Iron deficiency anaemia in childhood and thyroid function.Asia Pac J Clin Nutr. 2003; 12(2):198-202.AP

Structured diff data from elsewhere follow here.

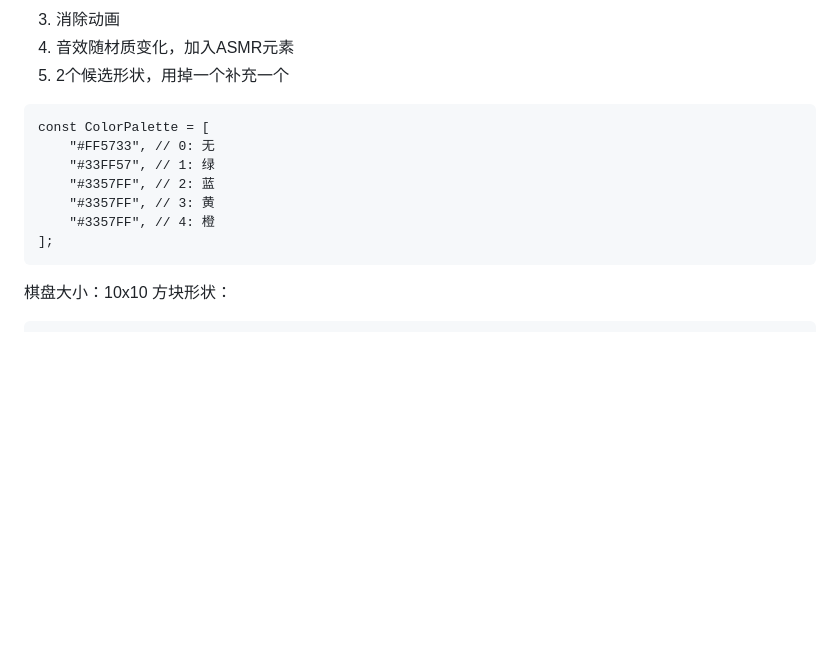
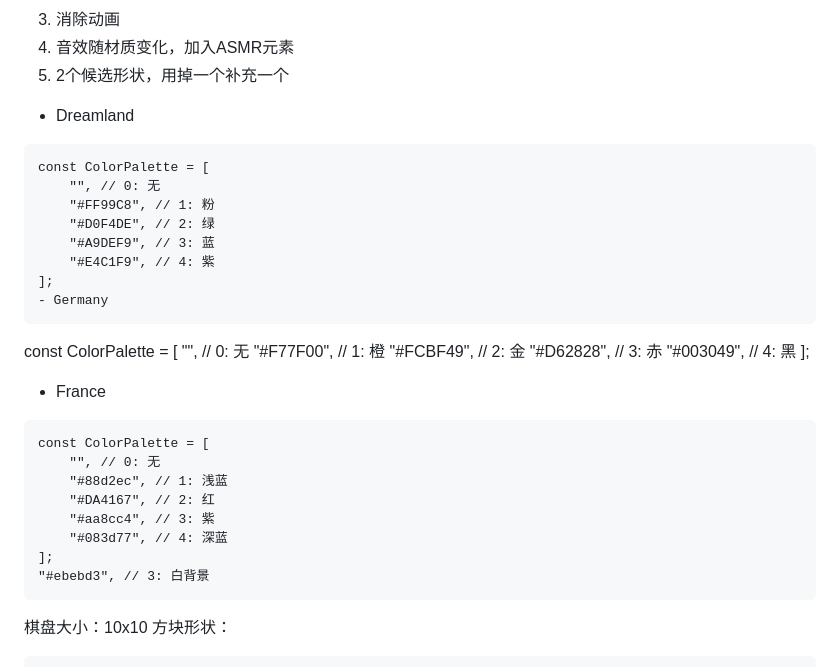
Before and after one commit to reRobut/1010, a Markdown page: readme.md, the part around the change. GitHub-like rendering; blank space fills up the shorter version.

````diff
--- a/readme.md
+++ b/readme.md
@@ -5,14 +5,36 @@
 3. 消除动画
 4. 音效随材质变化，加入ASMR元素
 5. 2个候选形状，用掉一个补充一个
+
+- Dreamland
 ```
 const ColorPalette = [
-    "#FF5733", // 0: 无
-    "#33FF57", // 1: 绿
-    "#3357FF", // 2: 蓝
-    "#3357FF", // 3: 黄
-    "#3357FF", // 4: 橙
+    "", // 0: 无
+    "#FF99C8", // 1: 粉
+    "#D0F4DE", // 2: 绿
+    "#A9DEF9", // 3: 蓝
+    "#E4C1F9", // 4: 紫
 ];
+- Germany
+```
+const ColorPalette = [
+    "", // 0: 无
+    "#F77F00", // 1: 橙
+    "#FCBF49", // 2: 金
+    "#D62828", // 3: 赤
+    "#003049", // 4: 黑
+];
+
+- France
+```
+const ColorPalette = [
+    "", // 0: 无
+    "#88d2ec", // 1: 浅蓝
+    "#DA4167", // 2: 红
+    "#aa8cc4", // 3: 紫
+    "#083d77", // 4: 深蓝
+];
+"#ebebd3", // 3: 白背景
 ```
 棋盘大小：10x10
 方块形状：
````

Studies in animals and adults have indicated iron deficiency anaemia to be associated with altered thyroid hormone metabolism. The aim of the present study was to determine the effect of iron deficiency anaemia on the thyroid function of young children. Concentrations of thyroxine (T4) and triiodothyronine (T3), free thyroid hormones (fT4 and fT3), thyroxine binding globulin (TBG), and thyroid stimulating hormone (TSH) were measured in the basal state and in response to an intravenous bolus of thyrotropin releasing hormone (TRH) in nine children one to three years of age with iron deficiency anaemia (IDA) before and after treatment with oral iron. The results of the anaemic children were also compared to basal and stimulated concentrations of thyroid hormones, TBG, and TSH of eight iron sufficient, age-matched children. Seven of the IDA and 6 of the control children were male. The mean haemoglobin (Hb) and serum ferritin (SF) in the IDA children at baseline were 93g/L (range 81-102) and 6g/L (range 1-12) which increased to 121g/L (range 114-129) and 54g/L (range 19-175), respectively, after a mean of 2.3 months (SD 0.5) of iron therapy. In the control group, mean Hb and SF were 125g/L (range 114-130) and 51 g/L (range 24-144), respectively. The basal values of TBG and thyroid hormones of the IDA children before and after iron treatment were not different from the control children. Similarly, there was no statistical difference in the thyroid hormones in the IDA children before compared to after resolution of the anaemia. Compared to the control children, the TSH response over time to TRH, TSH area under the curve (TSHAUC), and the peak TSH value after stimulation were all lower in the IDA children both before and after resolution of anaemia, but the differences were not significant. Iron therapy and resolution of anaemia had no effect among the IDA children. The time to reach the peak TSH concentration was longer in the IDA children (P=0.08) than the control children before iron therapy. While the time to peak TSH decreased upon resolution of the anaemia, the difference was not significant. There was no effect of Hb concentration, age, or anthropometry with TSH, TSHAUC, or time to peak TSH after TRH stimulation in the IDA children before treatment. Normal thyroid function was preserved in these children with iron deficiency anaemia, however three of nine children had minor abnormalities of hypothalamic-pituitary function. These results indicate that hypothyroidism is unlikely to be a major cause of impaired psychomotor development or growth in young children with iron deficiency anaemia.